The first step in making any home security plan is to assess your locks. All exterior hinged doors, including doors leading to a garage, should be equipped with good deadbolt locks. A few easy steps can further beef up your locks.

Key-in-the-knob locks are inadequate for security because they can usually be quietly shimmied open in a few seconds. Although this can be prevented by bolting a guard plate to the outside of the door, these locks still can be defeated in other ways.

There are four basic types of deadbolt locks:

  • Cylinder deadbolt (also known as “tubular deadbolt”). Standard on many houses since the 1950s (see left half of Figure 1), cylinder deadbolts have a substantial portion of the mechanism located within the door. The latch is a horizontally movable bolt that extends into the strike plate on the doorframe; it is controlled by a key in a cylinder on the outside and by a thumb-turn on the inside. When engaged, the bolt should extend at least one inch beyond the door. Also, unless a heavy beveled collar extends out from the door on the outside, it may be easy to defeat. Cost: $10–$75 or more, $100–$400 for electronic models (unnecessary for most homes).
  • Interconnected lockset.
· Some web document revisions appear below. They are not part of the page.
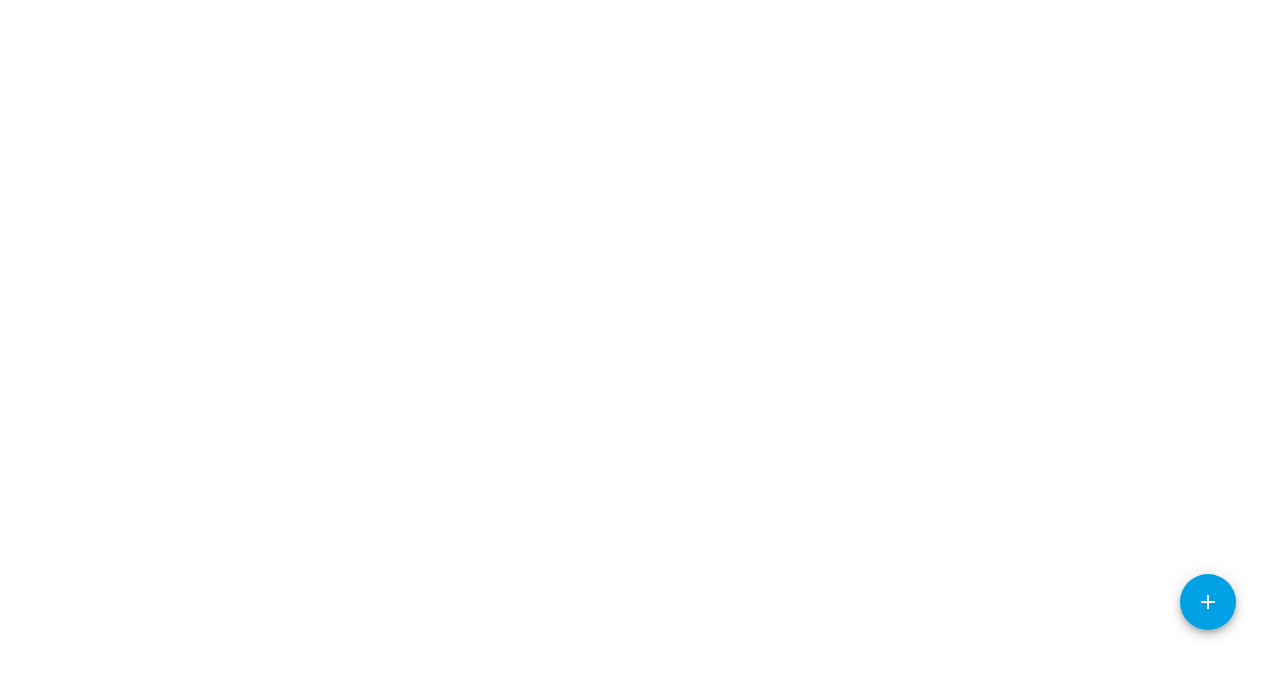
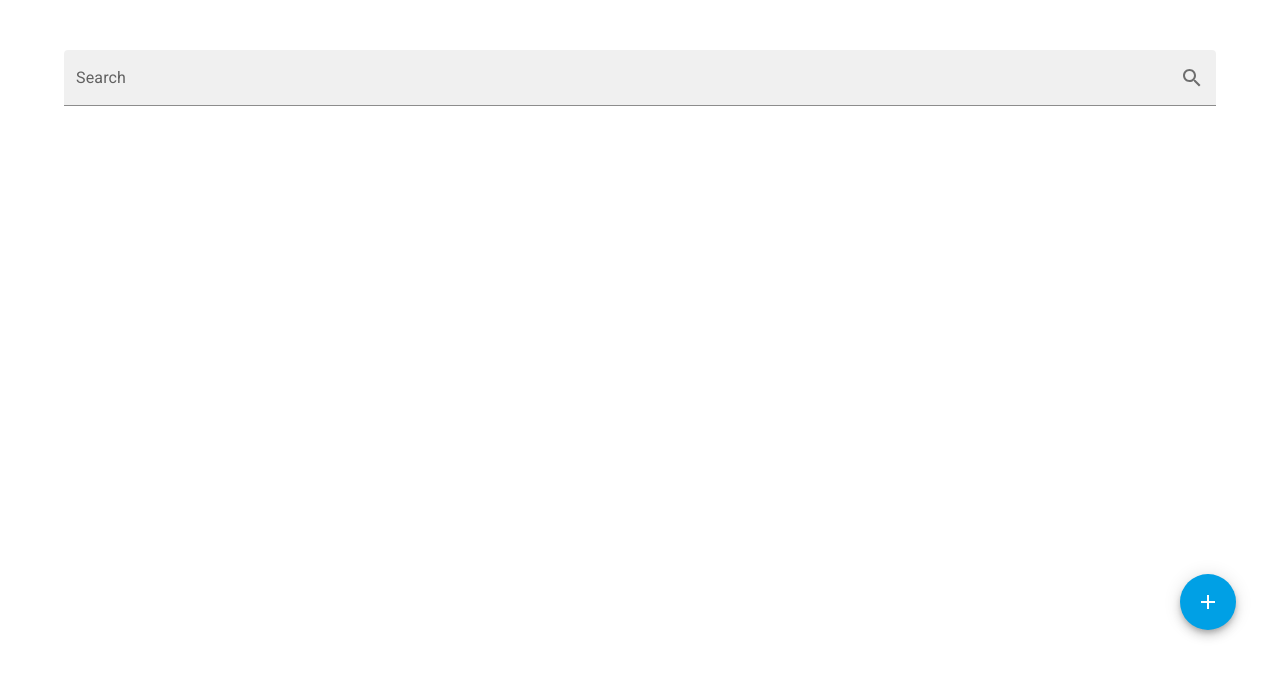
Before and after one commit to timborovkov/121Deals, a Next.js app: page / in a window 1280 px wide. Shown: the top 678 px of the page. Built offline with nearby package versions, Linux system fonts and the light colour scheme.

Commit message:
Search Bar

```diff
--- /dev/null
+++ b/components/SearchBar.js
@@ -0,0 +1,39 @@
+import SearchIcon from "@mui/icons-material/Search";
+import {
+  TextField,
+  Container,
+  InputAdornment,
+  FormControl,
+} from "@mui/material";
+
+const SearchBar = () => {
+  return (
+    <div
+      style={{
+        position: "absolute",
+        top: "50px",
+        width: "100%",
+        zIndex: 999,
+      }}
+    >
+      <Container>
+        <FormControl variant="outlined" fullWidth>
+          <TextField
+            label="Search"
+            variant="filled"
+            fullWidth
+            InputProps={{
+              endAdornment: (
+                <InputAdornment position="end">
+                  <SearchIcon />
+                </InputAdornment>
+              ),
+            }}
+          />
+        </FormControl>
+      </Container>
+    </div>
+  );
+};
+
+export default SearchBar;
--- a/pages/index.js
+++ b/pages/index.js
@@ -1,9 +1,11 @@
 import Map from "../components/Map";
 import AddNew from "../components/AddNew";
+import SearchBar from "../components/SearchBar";
 
 export default function Home({ app }) {
   return (
     <div>
+      <SearchBar />
       <Map />
       <AddNew />
     </div>
```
This is a combination of a key-in-the-knob lock and a tubular deadbolt (see right half of Figure 1). The interconnect device is hidden, but turning the thumb-turn opens both the deadbolt and the key-in-the-knob latches, a feature designed to facilitate quick exits. These locks are installed in six- or eight-inch-high hollows that weaken doors. If you already have good deadbolts, we advise against replacing them with interconnected locksets. Cost: $30 and up.
  • Surface-mounted deadbolt (also known as “rim-mount lock,” “knuckle-lock,” or “vertical deadbolt”). This ugly contraption has most of the mechanism built into a casing that attaches to the interior side of the door (see left side of Figure 2). They’re easier to install than tubular deadbolts and generally stronger. Cost: $10-$40.
  • Horizontal deadbolt (also known as “horizontal rim lock”). This is similar to the surface-mounted vertical deadbolt except that its latch moves horizontally (see right half of Figure 2). If the latch extends out for at least an inch, these locks can be quite effective. Cost: $10–$40.
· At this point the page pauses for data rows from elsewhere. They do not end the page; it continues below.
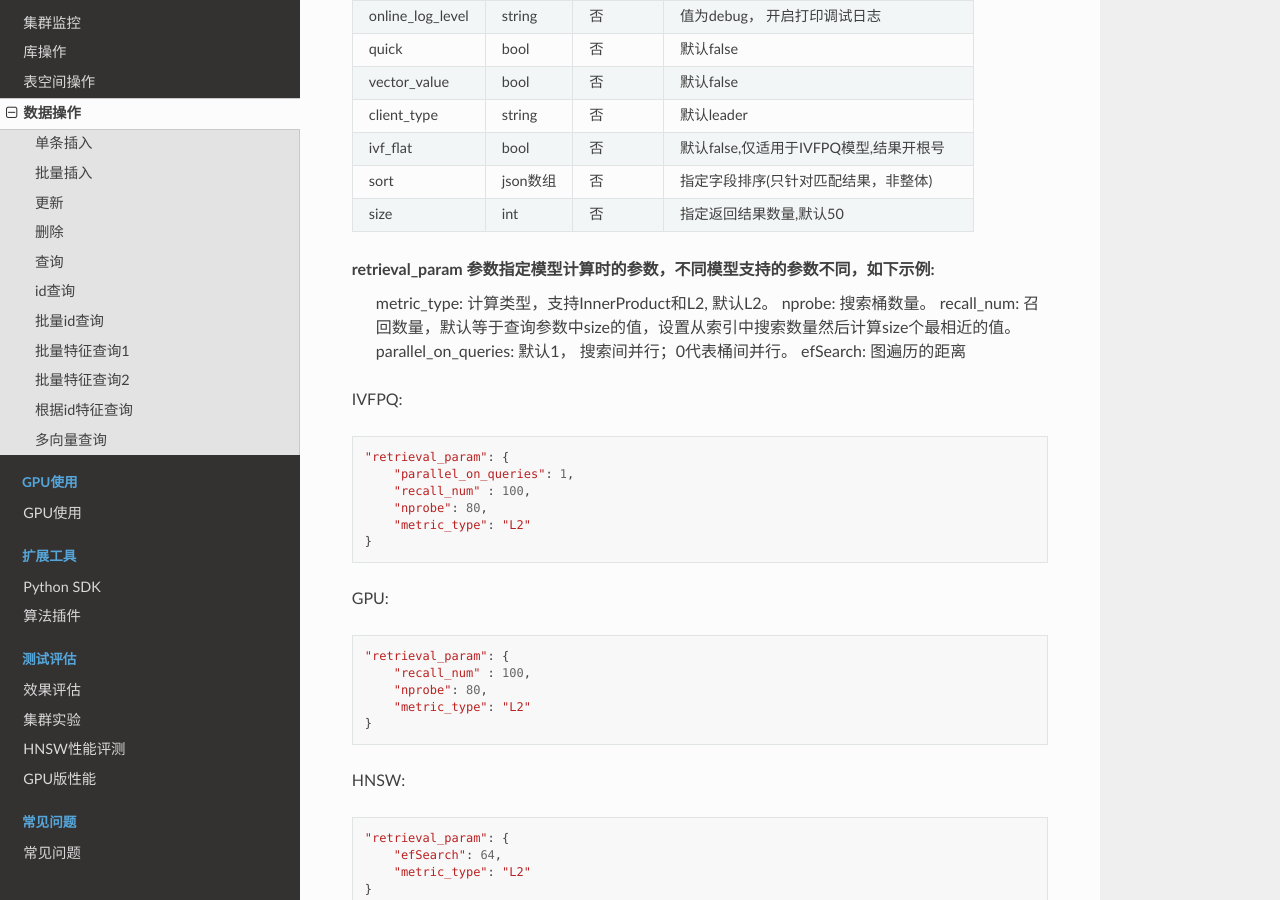
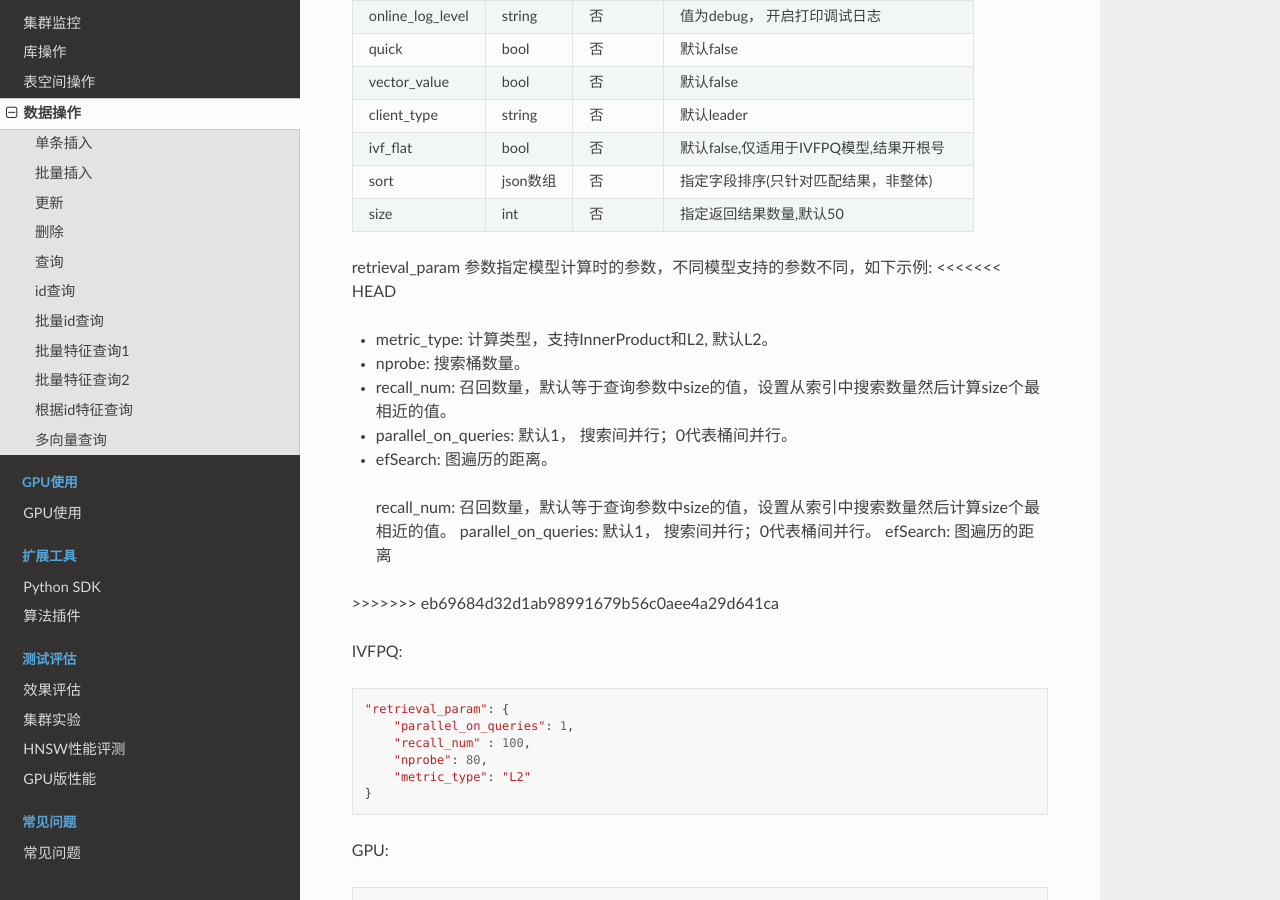
Before and after one commit to nizyun/vs_cn, a Sphinx documentation site: the page built from docs/source/use_op/op_doc.rst, in a window 1280 px wide and 900 px high, scrolled down 3662 px. Built offline with Sphinx 7.4.7 and the Read the Docs theme 2.0.0, drawn with Linux system fonts in a browser that asks for light colours; pages that are not in the unit, such as notebooks, are missing from menus.

Commit message:
chage search param desc

```diff
--- a/docs/source/use_op/op_doc.rst
+++ b/docs/source/use_op/op_doc.rst
@@ -199,11 +199,24 @@
 +-------------------+---------------+----------+-----------------------------------------+
 
 retrieval_param 参数指定模型计算时的参数，不同模型支持的参数不同，如下示例:
+<<<<<<< HEAD
+
+- metric_type: 计算类型，支持InnerProduct和L2, 默认L2。
+
+- nprobe: 搜索桶数量。
+
+- recall_num: 召回数量，默认等于查询参数中size的值，设置从索引中搜索数量然后计算size个最相近的值。
+
+- parallel_on_queries: 默认1， 搜索间并行；0代表桶间并行。
+
+- efSearch: 图遍历的距离。
+=======
    metric_type: 计算类型，支持InnerProduct和L2, 默认L2。
    nprobe: 搜索桶数量。
    recall_num: 召回数量，默认等于查询参数中size的值，设置从索引中搜索数量然后计算size个最相近的值。
    parallel_on_queries: 默认1， 搜索间并行；0代表桶间并行。
    efSearch: 图遍历的距离
+>>>>>>> eb69684d32d1ab98991679b56c0aee4a29d641ca
 
 IVFPQ:
 ::
```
All four types of deadbolts usually come with a keyhole on the outside and a thumb-turn on the inside for setting and retracting the bolt; this is called a “single-cylinder lock.” If you have a glass door, or glass panes in a wooden door, or glass near the door, consider the double-cylinder version. This replaces the inside thumb-turn with a keyhole that can be turned only with the key, even from the inside.

The trouble with double-cylinder locks is that they are less convenient to relock after entering the house, and can be a real hazard if your family must make a quick exit in the event of a fire. Because of this risk, some jurisdictions prohibit double-cylinder locks on exterior doors. If you install a double-cylinder lock, hang a spare key somewhere nearby (where it can’t be grabbed by potential intruders), and have your whole family practice locating the key and opening the door while blindfolded (smoke from house fires often creates near-pitch-dark conditions).

There are several alternatives to double-cylinder locks. You can replace the glass with shatter-resistant glazing, or back up the glass with shatter-resistant glazing. You can wire the glass to an alarm or, if glass is built into the door, replace it with a solid-core door.

Good deadbolts deter most thieves—as long as you keep them locked—but diligent bad guys can exploit their weaknesses. Fortunately, with modest effort you or a locksmith can reinforce deadbolts:

  • If your deadbolt came with puny screws, replace them with the longest, thickest steel screws that fit.
  • If you want to protect against the remote chance that a burglar would pick your lock, replace cylinder locks with high-security ones.
  • Most cylinder deadbolts and some interconnected locksets have weakly secured strikes for the doorframe, usually secured with two 3/4-inch screws. Replace these screws with two- or three-inch ones. An even better solution: Replace the regular strike plate with a “security strike” or “strike box” that has holes for additional screws. One type is about six inches long and has holes for four or six screws; make sure holes are at least one inch apart. Another type has a metal cup welded to the plate (into which the bolt protrudes) and extra screw holes in the bottom of the cup (see Figure 3). Most stores sell security strikes for $2 to $10.
  • To install tubular deadbolts, two large holes are drilled in the door—one for the cylinder-and-lock mechanism, and one for the bolt. The holes weaken the door, but you can reinforce it by installing a metal door channel (see Figure 4) around the door in the area of the lock. Brass-plated channels cost $10 to $40. Avoid channels that are less than eight inches high.

Relatively handy homeowners should be able to install most types of locks. You’ll need one or two special drill bits to make large-diameter holes with a 3/8-inch electric drill. Most homeowners should be able to add a vertical or horizontal deadbolt lock to a basement door, or to a backdoor that does not need to be unlocked from the outside, by using a small bit to drill the screw holes. Discard the through-the-door cylinder assembly and retainer plate, and mount the rest of the lock on the inside of the door, as it would normally be installed.